Keep images out and repeat all data exactly.

Content revision data:
• • •

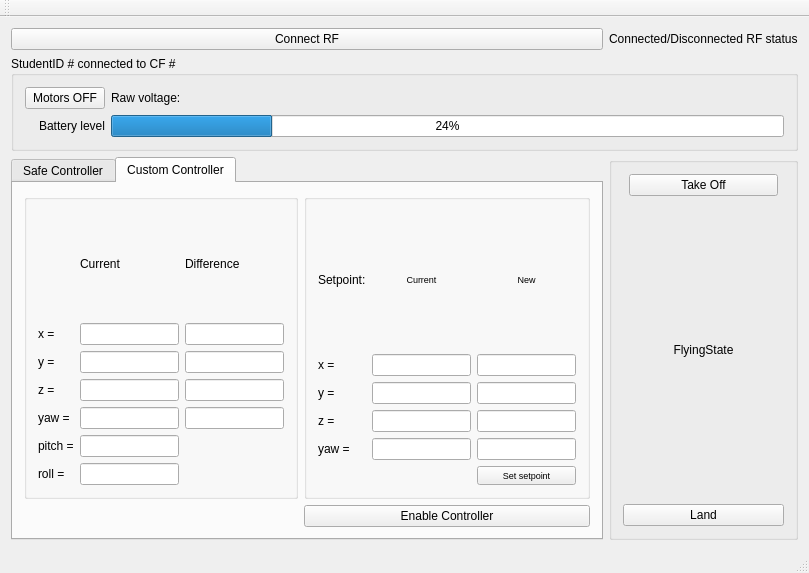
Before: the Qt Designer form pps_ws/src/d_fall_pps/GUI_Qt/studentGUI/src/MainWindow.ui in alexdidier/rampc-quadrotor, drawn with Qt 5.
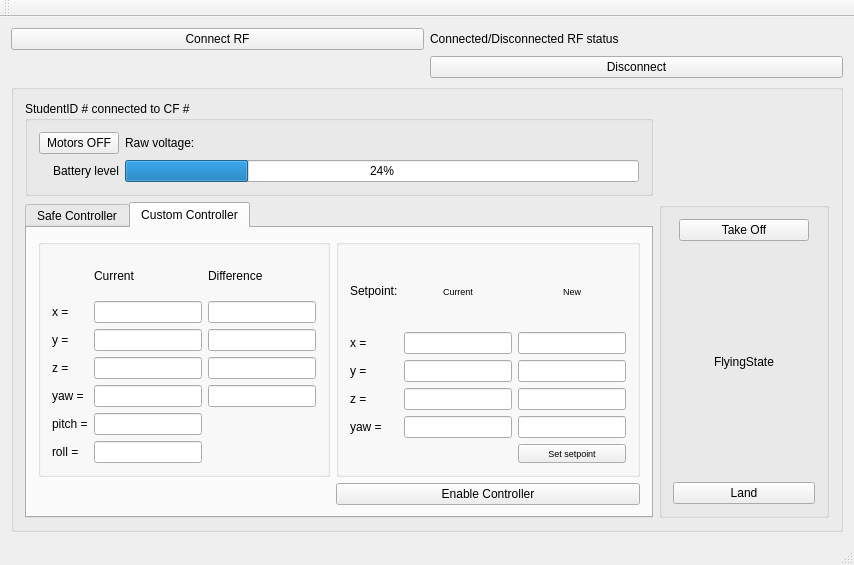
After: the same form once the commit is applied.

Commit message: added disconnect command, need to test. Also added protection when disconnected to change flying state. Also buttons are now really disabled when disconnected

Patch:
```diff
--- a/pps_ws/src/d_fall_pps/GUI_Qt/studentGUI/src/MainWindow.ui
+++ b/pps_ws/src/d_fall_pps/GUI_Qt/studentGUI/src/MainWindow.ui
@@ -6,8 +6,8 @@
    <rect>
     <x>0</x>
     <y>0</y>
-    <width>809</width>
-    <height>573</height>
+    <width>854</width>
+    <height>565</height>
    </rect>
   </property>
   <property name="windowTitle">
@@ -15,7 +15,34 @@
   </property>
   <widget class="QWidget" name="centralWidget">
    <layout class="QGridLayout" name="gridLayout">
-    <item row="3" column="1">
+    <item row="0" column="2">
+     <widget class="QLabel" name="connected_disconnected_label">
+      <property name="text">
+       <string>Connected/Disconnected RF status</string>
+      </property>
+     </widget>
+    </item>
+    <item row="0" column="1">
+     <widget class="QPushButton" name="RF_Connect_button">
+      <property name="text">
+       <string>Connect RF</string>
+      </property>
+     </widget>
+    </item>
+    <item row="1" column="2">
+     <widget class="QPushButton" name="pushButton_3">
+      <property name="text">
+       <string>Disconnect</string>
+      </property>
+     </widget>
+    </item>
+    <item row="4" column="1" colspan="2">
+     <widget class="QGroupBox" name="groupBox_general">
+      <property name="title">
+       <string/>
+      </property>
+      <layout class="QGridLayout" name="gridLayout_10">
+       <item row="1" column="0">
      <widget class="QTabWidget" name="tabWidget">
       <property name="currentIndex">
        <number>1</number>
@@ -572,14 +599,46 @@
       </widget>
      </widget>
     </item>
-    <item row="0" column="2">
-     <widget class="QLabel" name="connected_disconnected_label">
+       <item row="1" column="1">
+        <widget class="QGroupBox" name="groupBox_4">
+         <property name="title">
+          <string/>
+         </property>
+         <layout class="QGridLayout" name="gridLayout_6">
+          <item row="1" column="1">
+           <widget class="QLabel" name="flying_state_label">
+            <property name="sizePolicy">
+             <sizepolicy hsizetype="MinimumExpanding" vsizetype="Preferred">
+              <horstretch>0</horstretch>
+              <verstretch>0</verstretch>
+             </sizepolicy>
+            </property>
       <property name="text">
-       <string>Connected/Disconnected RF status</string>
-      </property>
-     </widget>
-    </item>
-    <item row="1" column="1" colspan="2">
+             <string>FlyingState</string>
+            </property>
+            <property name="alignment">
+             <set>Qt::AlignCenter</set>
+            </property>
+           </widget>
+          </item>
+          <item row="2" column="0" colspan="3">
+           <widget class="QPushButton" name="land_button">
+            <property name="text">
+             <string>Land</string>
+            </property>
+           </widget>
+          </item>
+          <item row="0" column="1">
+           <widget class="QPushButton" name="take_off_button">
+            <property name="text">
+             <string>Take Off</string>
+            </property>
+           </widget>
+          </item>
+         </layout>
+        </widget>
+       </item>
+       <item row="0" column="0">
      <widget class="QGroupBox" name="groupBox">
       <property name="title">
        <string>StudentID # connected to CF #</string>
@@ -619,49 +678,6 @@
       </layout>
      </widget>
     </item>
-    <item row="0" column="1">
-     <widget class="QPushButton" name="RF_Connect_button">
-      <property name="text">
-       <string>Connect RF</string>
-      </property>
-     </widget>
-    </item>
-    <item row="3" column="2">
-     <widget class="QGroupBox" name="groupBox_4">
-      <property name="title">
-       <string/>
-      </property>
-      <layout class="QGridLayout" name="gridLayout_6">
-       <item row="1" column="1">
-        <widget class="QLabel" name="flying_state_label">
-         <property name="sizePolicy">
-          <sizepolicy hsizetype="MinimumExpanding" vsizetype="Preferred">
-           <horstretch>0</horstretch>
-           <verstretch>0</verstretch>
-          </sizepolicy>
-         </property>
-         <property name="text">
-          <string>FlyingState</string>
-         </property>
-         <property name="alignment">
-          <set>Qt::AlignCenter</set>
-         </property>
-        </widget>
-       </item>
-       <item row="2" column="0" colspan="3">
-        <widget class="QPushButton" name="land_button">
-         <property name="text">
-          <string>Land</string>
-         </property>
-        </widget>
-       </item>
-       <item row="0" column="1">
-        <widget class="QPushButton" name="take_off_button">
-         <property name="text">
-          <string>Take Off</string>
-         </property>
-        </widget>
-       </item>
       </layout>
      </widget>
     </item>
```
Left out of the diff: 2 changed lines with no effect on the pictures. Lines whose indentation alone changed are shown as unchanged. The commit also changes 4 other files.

• • •

> Output below:
Before: the Qt Designer form pps_ws/src/d_fall_pps/GUI_Qt/studentGUI/src/MainWindow.ui in alexdidier/rampc-quadrotor, drawn with Qt 5.
After: the same form once the commit is applied.

Commit message: added disconnect command, need to test. Also added protection when disconnected to change flying state. Also buttons are now really disabled when disconnected

Patch:
```diff
--- a/pps_ws/src/d_fall_pps/GUI_Qt/studentGUI/src/MainWindow.ui
+++ b/pps_ws/src/d_fall_pps/GUI_Qt/studentGUI/src/MainWindow.ui
@@ -6,8 +6,8 @@
    <rect>
     <x>0</x>
     <y>0</y>
-    <width>809</width>
-    <height>573</height>
+    <width>854</width>
+    <height>565</height>
    </rect>
   </property>
   <property name="windowTitle">
@@ -15,7 +15,34 @@
   </property>
   <widget class="QWidget" name="centralWidget">
    <layout class="QGridLayout" name="gridLayout">
-    <item row="3" column="1">
+    <item row="0" column="2">
+     <widget class="QLabel" name="connected_disconnected_label">
+      <property name="text">
+       <string>Connected/Disconnected RF status</string>
+      </property>
+     </widget>
+    </item>
+    <item row="0" column="1">
+     <widget class="QPushButton" name="RF_Connect_button">
+      <property name="text">
+       <string>Connect RF</string>
+      </property>
+     </widget>
+    </item>
+    <item row="1" column="2">
+     <widget class="QPushButton" name="pushButton_3">
+      <property name="text">
+       <string>Disconnect</string>
+      </property>
+     </widget>
+    </item>
+    <item row="4" column="1" colspan="2">
+     <widget class="QGroupBox" name="groupBox_general">
+      <property name="title">
+       <string/>
+      </property>
+      <layout class="QGridLayout" name="gridLayout_10">
+       <item row="1" column="0">
      <widget class="QTabWidget" name="tabWidget">
       <property name="currentIndex">
        <number>1</number>
@@ -572,14 +599,46 @@
       </widget>
      </widget>
     </item>
-    <item row="0" column="2">
-     <widget class="QLabel" name="connected_disconnected_label">
+       <item row="1" column="1">
+        <widget class="QGroupBox" name="groupBox_4">
+         <property name="title">
+          <string/>
+         </property>
+         <layout class="QGridLayout" name="gridLayout_6">
+          <item row="1" column="1">
+           <widget class="QLabel" name="flying_state_label">
+            <property name="sizePolicy">
+             <sizepolicy hsizetype="MinimumExpanding" vsizetype="Preferred">
+              <horstretch>0</horstretch>
+              <verstretch>0</verstretch>
+             </sizepolicy>
+            </property>
       <property name="text">
-       <string>Connected/Disconnected RF status</string>
-      </property>
-     </widget>
-    </item>
-    <item row="1" column="1" colspan="2">
+             <string>FlyingState</string>
+            </property>
+            <property name="alignment">
+             <set>Qt::AlignCenter</set>
+            </property>
+           </widget>
+          </item>
+          <item row="2" column="0" colspan="3">
+           <widget class="QPushButton" name="land_button">
+            <property name="text">
+             <string>Land</string>
+            </property>
+           </widget>
+          </item>
+          <item row="0" column="1">
+           <widget class="QPushButton" name="take_off_button">
+            <property name="text">
+             <string>Take Off</string>
+            </property>
+           </widget>
+          </item>
+         </layout>
+        </widget>
+       </item>
+       <item row="0" column="0">
      <widget class="QGroupBox" name="groupBox">
       <property name="title">
        <string>StudentID # connected to CF #</string>
@@ -619,49 +678,6 @@
       </layout>
      </widget>
     </item>
-    <item row="0" column="1">
-     <widget class="QPushButton" name="RF_Connect_button">
-      <property name="text">
-       <string>Connect RF</string>
-      </property>
-     </widget>
-    </item>
-    <item row="3" column="2">
-     <widget class="QGroupBox" name="groupBox_4">
-      <property name="title">
-       <string/>
-      </property>
-      <layout class="QGridLayout" name="gridLayout_6">
-       <item row="1" column="1">
-        <widget class="QLabel" name="flying_state_label">
-         <property name="sizePolicy">
-          <sizepolicy hsizetype="MinimumExpanding" vsizetype="Preferred">
-           <horstretch>0</horstretch>
-           <verstretch>0</verstretch>
-          </sizepolicy>
-         </property>
-         <property name="text">
-          <string>FlyingState</string>
-         </property>
-         <property name="alignment">
-          <set>Qt::AlignCenter</set>
-         </property>
-        </widget>
-       </item>
-       <item row="2" column="0" colspan="3">
-        <widget class="QPushButton" name="land_button">
-         <property name="text">
-          <string>Land</string>
-         </property>
-        </widget>
-       </item>
-       <item row="0" column="1">
-        <widget class="QPushButton" name="take_off_button">
-         <property name="text">
-          <string>Take Off</string>
-         </property>
-        </widget>
-       </item>
       </layout>
      </widget>
     </item>
```
Left out of the diff: 2 changed lines with no effect on the pictures. Lines whose indentation alone changed are shown as unchanged. The commit also changes 4 other files.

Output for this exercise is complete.